(Detected change data)
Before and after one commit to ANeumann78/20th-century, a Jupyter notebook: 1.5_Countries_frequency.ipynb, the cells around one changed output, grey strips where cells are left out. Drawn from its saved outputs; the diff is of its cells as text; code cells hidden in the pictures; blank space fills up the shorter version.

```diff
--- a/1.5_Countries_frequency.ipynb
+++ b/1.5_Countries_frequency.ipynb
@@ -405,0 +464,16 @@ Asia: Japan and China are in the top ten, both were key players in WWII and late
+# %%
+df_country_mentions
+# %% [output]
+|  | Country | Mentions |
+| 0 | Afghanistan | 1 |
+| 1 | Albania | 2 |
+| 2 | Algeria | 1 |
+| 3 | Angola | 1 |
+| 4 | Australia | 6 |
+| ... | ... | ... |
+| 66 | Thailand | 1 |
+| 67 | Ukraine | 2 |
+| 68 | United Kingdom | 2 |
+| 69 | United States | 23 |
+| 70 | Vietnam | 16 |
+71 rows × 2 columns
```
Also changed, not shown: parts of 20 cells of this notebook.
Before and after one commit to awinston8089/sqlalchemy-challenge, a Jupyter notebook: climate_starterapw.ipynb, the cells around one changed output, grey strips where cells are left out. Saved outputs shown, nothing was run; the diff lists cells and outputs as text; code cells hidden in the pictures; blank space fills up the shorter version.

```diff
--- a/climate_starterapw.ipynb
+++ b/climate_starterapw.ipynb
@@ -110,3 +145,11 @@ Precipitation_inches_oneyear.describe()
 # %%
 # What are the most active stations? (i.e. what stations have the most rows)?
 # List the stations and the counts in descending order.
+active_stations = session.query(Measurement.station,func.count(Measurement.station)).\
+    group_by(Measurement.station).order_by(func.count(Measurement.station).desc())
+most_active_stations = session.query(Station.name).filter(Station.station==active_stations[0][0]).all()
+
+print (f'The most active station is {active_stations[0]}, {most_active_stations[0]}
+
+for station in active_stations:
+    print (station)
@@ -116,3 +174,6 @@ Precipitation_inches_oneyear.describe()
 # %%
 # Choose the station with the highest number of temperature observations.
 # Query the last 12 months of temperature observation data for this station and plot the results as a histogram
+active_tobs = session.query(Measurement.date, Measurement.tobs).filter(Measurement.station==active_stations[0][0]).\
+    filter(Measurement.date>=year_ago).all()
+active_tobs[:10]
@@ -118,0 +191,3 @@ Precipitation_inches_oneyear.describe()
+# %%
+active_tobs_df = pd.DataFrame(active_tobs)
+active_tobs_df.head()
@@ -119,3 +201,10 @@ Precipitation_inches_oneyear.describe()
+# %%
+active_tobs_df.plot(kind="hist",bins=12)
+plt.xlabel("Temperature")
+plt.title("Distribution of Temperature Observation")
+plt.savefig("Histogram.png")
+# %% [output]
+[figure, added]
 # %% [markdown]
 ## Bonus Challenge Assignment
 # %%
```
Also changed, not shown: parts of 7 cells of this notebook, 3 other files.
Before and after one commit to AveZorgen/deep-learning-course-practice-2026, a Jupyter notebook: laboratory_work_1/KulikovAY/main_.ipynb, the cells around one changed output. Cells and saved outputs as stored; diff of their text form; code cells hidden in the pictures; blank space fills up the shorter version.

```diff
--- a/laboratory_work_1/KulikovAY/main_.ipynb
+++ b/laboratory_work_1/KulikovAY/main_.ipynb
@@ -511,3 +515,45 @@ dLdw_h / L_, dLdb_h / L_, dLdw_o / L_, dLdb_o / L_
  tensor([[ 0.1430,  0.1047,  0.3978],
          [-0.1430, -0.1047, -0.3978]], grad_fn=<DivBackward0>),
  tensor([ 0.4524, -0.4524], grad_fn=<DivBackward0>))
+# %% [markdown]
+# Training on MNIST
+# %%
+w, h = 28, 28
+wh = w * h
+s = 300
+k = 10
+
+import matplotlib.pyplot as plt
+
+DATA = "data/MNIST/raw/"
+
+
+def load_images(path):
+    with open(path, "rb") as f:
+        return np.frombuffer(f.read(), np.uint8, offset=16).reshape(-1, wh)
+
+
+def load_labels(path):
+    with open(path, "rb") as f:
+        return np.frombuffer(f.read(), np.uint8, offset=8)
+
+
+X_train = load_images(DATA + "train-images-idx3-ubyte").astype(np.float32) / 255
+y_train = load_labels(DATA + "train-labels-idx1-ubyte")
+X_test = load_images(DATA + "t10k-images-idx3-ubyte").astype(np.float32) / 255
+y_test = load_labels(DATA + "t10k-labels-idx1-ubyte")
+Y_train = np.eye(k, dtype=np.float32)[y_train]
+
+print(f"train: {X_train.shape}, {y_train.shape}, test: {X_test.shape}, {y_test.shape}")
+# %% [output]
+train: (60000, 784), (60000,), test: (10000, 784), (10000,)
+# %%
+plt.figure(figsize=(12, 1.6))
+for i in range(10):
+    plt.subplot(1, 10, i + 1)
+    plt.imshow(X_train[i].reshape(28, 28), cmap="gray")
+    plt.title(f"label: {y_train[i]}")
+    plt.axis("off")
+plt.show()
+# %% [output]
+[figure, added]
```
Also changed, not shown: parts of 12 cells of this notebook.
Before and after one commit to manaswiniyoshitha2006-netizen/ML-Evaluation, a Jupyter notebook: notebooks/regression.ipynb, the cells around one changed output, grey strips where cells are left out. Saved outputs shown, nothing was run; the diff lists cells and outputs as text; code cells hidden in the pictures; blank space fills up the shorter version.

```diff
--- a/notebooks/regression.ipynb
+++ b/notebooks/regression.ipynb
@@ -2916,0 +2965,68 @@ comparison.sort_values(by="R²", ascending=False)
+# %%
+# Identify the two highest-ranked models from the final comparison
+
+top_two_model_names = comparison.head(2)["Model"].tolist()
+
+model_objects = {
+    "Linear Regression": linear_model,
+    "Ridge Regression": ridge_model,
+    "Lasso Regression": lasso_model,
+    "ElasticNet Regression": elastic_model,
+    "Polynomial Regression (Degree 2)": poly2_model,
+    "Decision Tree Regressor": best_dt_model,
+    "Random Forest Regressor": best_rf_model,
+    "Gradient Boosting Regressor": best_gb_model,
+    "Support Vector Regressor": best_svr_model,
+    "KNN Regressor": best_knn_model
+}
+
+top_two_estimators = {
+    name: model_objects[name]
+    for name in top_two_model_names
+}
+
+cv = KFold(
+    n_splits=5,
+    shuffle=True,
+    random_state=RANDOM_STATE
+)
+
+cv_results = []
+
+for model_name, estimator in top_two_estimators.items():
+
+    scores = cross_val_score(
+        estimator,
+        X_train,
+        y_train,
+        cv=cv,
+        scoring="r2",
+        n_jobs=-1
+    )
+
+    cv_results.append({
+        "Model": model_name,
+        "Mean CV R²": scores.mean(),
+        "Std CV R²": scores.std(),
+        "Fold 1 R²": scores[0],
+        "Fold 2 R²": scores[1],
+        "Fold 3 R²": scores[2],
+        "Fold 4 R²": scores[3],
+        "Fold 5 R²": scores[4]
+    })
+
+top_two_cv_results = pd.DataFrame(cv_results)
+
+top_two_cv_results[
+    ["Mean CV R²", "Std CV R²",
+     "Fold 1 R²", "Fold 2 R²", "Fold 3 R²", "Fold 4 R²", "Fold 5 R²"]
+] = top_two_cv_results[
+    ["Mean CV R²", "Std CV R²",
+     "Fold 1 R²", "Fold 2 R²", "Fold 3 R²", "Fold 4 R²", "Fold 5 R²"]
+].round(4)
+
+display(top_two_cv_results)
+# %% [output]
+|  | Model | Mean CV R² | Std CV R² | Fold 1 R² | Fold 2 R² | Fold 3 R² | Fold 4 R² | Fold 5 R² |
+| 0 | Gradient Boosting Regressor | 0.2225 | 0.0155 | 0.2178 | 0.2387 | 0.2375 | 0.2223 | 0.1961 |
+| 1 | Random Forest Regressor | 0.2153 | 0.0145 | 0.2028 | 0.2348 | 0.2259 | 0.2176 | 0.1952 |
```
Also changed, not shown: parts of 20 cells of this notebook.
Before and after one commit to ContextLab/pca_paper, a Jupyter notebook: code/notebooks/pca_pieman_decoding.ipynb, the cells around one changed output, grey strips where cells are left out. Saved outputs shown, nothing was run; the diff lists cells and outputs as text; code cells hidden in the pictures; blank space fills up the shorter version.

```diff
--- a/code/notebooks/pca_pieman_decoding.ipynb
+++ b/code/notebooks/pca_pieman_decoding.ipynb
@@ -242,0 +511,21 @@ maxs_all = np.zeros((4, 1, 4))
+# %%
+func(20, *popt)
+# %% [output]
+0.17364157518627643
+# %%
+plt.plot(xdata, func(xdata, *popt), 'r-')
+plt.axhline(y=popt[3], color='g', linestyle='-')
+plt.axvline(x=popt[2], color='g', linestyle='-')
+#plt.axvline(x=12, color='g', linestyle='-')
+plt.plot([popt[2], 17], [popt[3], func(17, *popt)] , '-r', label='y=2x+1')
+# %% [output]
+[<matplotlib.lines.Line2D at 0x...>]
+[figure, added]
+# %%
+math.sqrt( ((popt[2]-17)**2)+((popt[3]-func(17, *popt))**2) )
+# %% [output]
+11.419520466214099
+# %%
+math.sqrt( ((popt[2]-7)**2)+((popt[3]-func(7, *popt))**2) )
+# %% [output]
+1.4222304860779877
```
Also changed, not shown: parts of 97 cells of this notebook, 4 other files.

* _Directions_
Read through the data above. Report each line that has the word "this".

* _The answer_
Also changed, not shown: parts of 20 cells of this notebook.
 # Query the last 12 months of temperature observation data for this station and plot the results as a histogram
Also changed, not shown: parts of 7 cells of this notebook, 3 other files.
Also changed, not shown: parts of 12 cells of this notebook.
Also changed, not shown: parts of 20 cells of this notebook.
Also changed, not shown: parts of 97 cells of this notebook, 4 other files.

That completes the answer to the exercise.